Night Browser: Who would've thought that the iPad's lowest brightness setting could sometimes be WAY TOO BRIGHT. Night Browser adds another layer of darkness on top of your browser, allowing you to surf the web after hours without blasting your eyeballs or disturbing who or whatever might be laying next to you. It could be a pet! $1
Droptext: Droptext isn't nearly as pretty as Dropbox's official app, but it has one simple feature that makes it worthwhile: the ability to edit text files. If you're a frequent mobile Dropbox user and have started at documents in frustration knowing you can't make a little edit here or there, this could well be worth the $1. Also works on the iPhone
Monkey Island 2 Special Edition: The Monkey Island (sequel) you know and love, gorgeously redone for the iPad. Jesus, resident Monkey Island expert, says it's nearly perfect, with great graphics and excellent controls. If you're still not convinced, he'll be telling you all about it very soon. $10
StreamToMe: LifeHacker's new Handbrake profiles for iPad make encoding videos a snap, but most of the time I skip that step all together and just stream stuff directly from my computer, and StreamToMe's my favorite app for the job (other people like AirVideo). Anyway, StreamToMe just got a whole lot better with a recent update: A new, split-pane interface lets you browse your computer's files while you're playing one back on your iPad, and the app now lets you play a folder of items in succession. Share your iTunes folder on your computer and stream a full album right to your iPad. $3 Also works on the iPhone

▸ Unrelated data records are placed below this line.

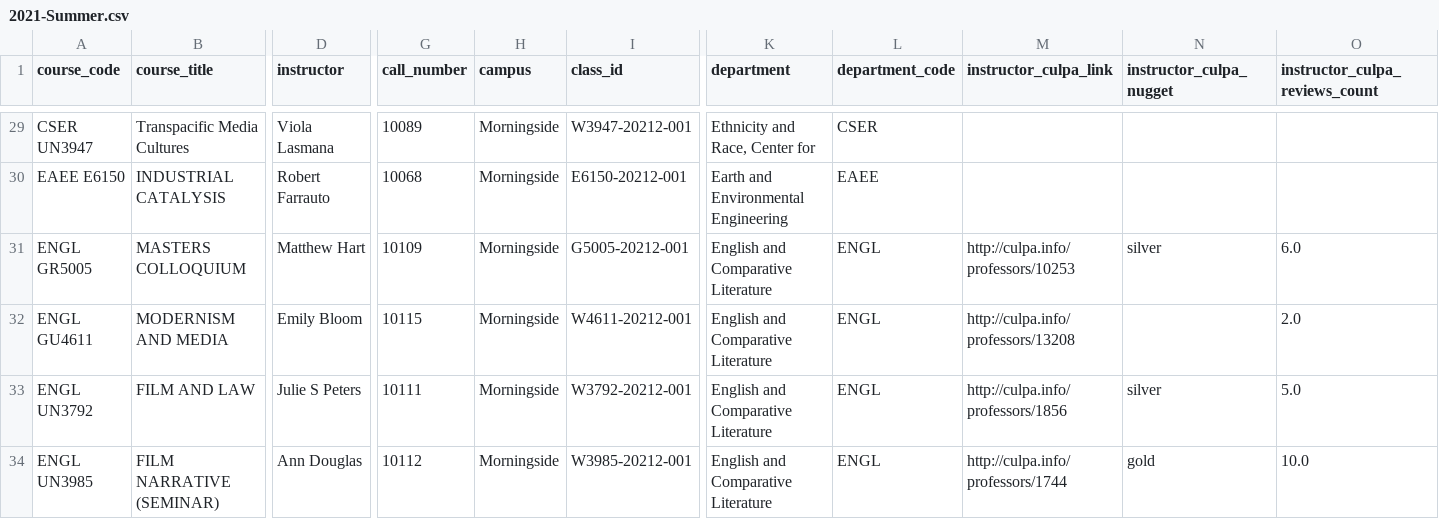
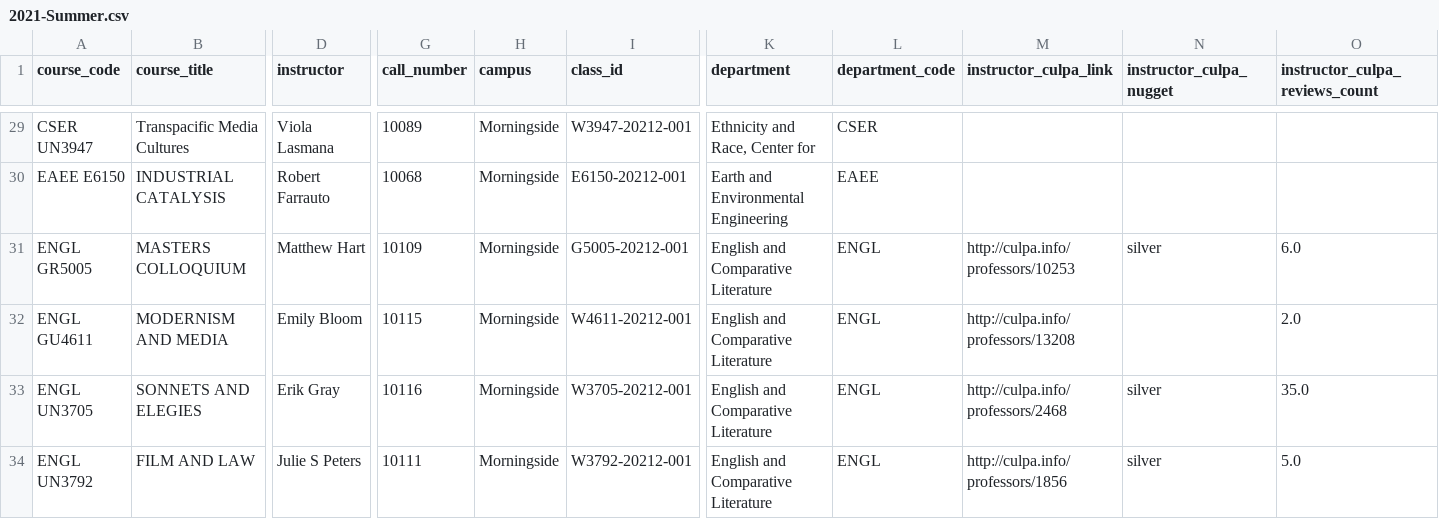
Before and after one commit to soid/columbia-catalog-data, a CSV file: classes/2021-Summer.csv, drawn as a sheet; only a part is shown, gaps mark what is left out; the shorter side is filled out with more unchanged rows; rows hold the shown columns only; the diff covers the shown part only; the diff names each change by its address in the sheet, - before the commit and + after, or states it on an @@ line.

Commit message:
Updated data

```diff
--- a/classes/2021-Summer.csv
+++ b/classes/2021-Summer.csv
+row 33: ENGL UN3705 | SONNETS AND ELEGIES | Erik Gray | 10116 | Morningside | W3705-20212-001 | English and Comparative Literature | ENGL | http://culpa.info/professors/2468 | silver | 35.0
```
Also changed, not shown: 1 added row elsewhere in this file, 5 other files.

Sure, Samurai is just a game, but it's a clear example of how cool the iPad could be. Why?
It's not the beautiful graphics-a combination of hand drawn ink drawings with cartoon-rendered three-dimensional models in a 3D world. It's not the effective animation and the special effects-especially the blood splattering. And it's not the touch control, which just requires point and click to move your warrior, and slash your finger to attack the enemy.
No, it's none of those factors alone but the combination of all of them with this thin touchscreen computer. On another platform, Samurai would be a nice game. On the iPad, it's a nice game which is really extra fun just because of the way you interact with it and look directly into it. Even the comic book story line, which you can read between stages, feels perfect in the iPad (like the Marvel and DC comic apps show).
PerfectScore: OK, yes, this is kind of a dumb app, but for $1, I have a pretty high tolerance for dumb, especially when it's both dumb and fun. PerfectScore gives you big 'ole numbers for rating stuff, just like they do at the Olympics! Better yet, is that it can automatically average scores of nearby devices, if you have a whole panel of iPad-wielding judges. Handstand contests and cannonball competitions will never be the same again. $1 Also works on the iPhone